=== What is required ===
Could you say how many lines in the entries contain the string "sheet"? Give only that number.

=== Data to use ===
━━━━

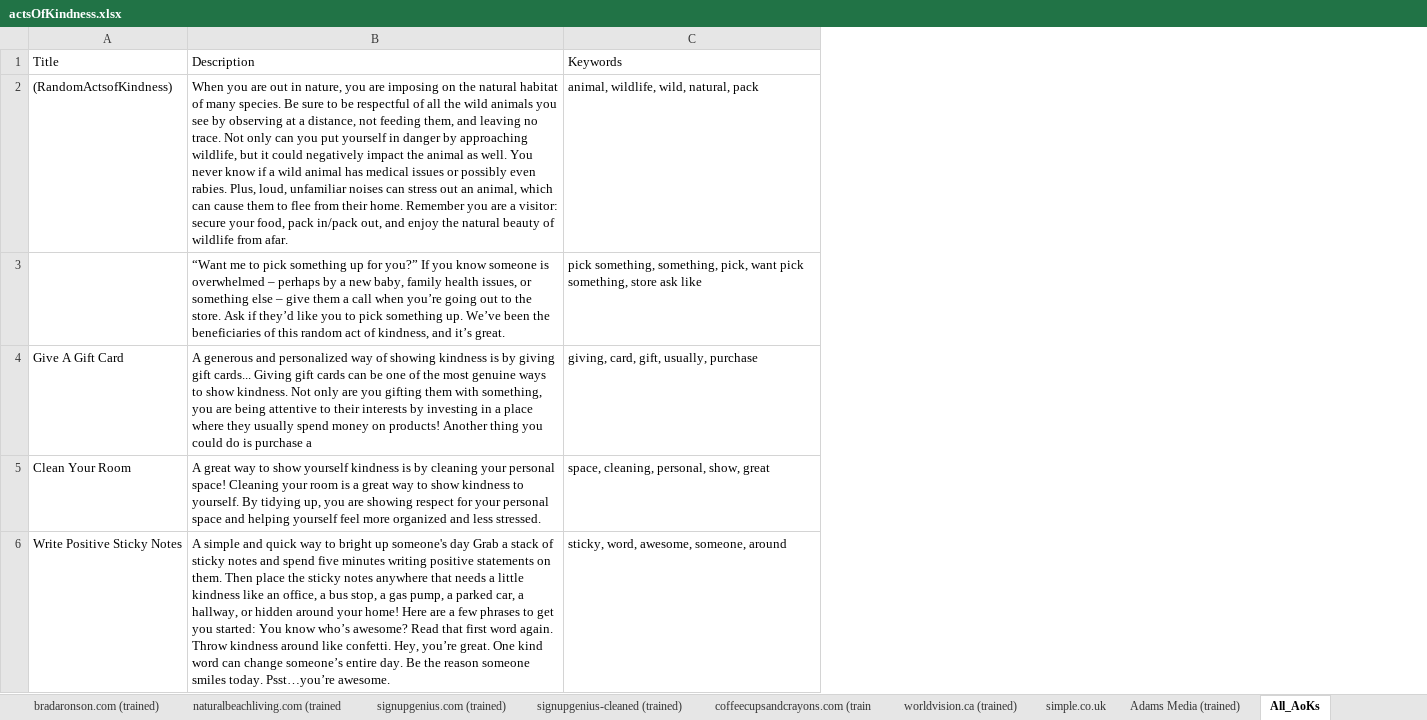
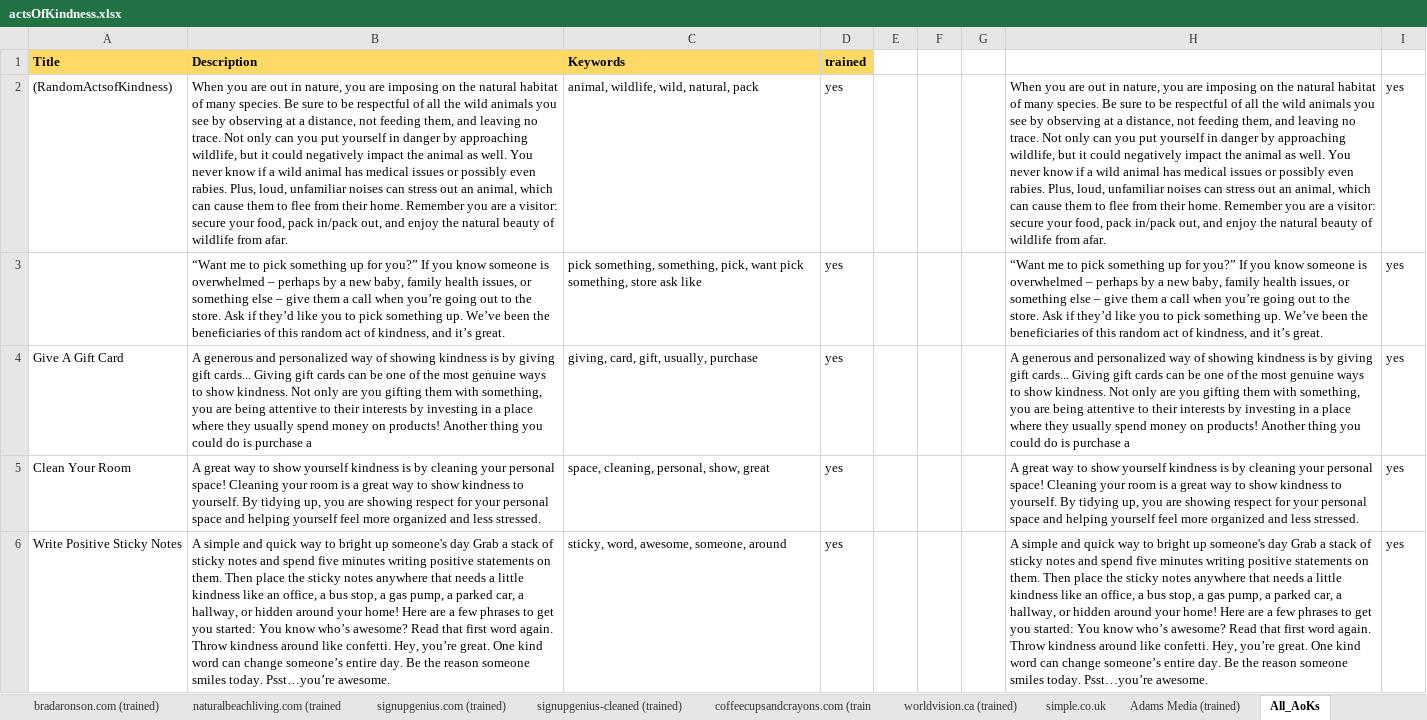
Before and after one commit to FaeqAlrimawi/actsOfKindnessScrap, an Excel workbook: kindnesswebsite/website/static/actsOfKindness.xlsx, sheet All_AoKs, drawn as a sheet; only a part is shown; values as stored, in another font and other column widths than the file's, no borders; conditional formats not drawn; the diff covers the shown part only; the diff names each change by its address in the sheet, - before the commit and + after, or states it on an @@ line.

```diff
--- a/kindnesswebsite/website/static/actsOfKindness.xlsx (sheet All_AoKs)
+++ b/kindnesswebsite/website/static/actsOfKindness.xlsx (sheet All_AoKs)
+column D (trained), rows 2-6: all yes
+column E, empty
+column F, empty
+column G, empty
+column H, rows 2-6: When you are out in nature, you are imposing on the natural habitat of many species. Be sure to be respectful of all the wild animals you see by observing at a distance, not feeding them, and leaving no trace. Not only can you put yourself in danger by approaching wildlife, but it could negatively impact the animal as well. You never know if a wild animal has medical issues or possibly even rabies. Plus, loud, unfamiliar noises can stress out an animal, which can cause them to flee from their home. Remember you are a visitor: secure your food, pack in/pack out, and enjoy the natural beauty of wildlife from afar. | “Want me to pick something up for you?” If you know someone is overwhelmed – perhaps by a new baby, family health issues, or something else – give them a call when you’re going out to the store. Ask if they’d like you to pick something up. We’ve been the beneficiaries of this random act of kindness, and it’s great. | A generous and personalized way of showing kindness is by giving gift cards... Giving gift cards can be one of the most genuine ways to show kindness. Not only are you gifting them with something, you are being attentive to their interests by investing in a place where they usually spend money on products! Another thing you could do is purchase a | A great way to show yourself kindness is by cleaning your personal space! Cleaning your room is a great way to show kindness to yourself. By tidying up, you are showing respect for your personal space and helping yourself feel more organized and less stressed. | A simple and quick way to bright up someone's day Grab a stack of sticky notes and spend five minutes writing positive statements on them. Then place the sticky notes anywhere that needs a little kindness like an office, a bus stop, a gas pump, a parked car, a hallway, or hidden around your home! Here are a few phrases to get you started: You know who’s awesome? Read that first word again. Throw kindness around like confetti. Hey, you’re great. One kind word can change someone’s entire day. Be the reason someone smiles today. Psst…you’re awesome.
+column I, rows 2-6: all yes
@@ A1:C1 fill: none → #FFD966, bold: off → on @@
```
Also changed, not shown: 1 removed row, 1 edited cell and cell formats elsewhere in this sheet, sheet AoK_class_train, other sheet tabs, 5 other files.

━━━━

=== Task output ===
4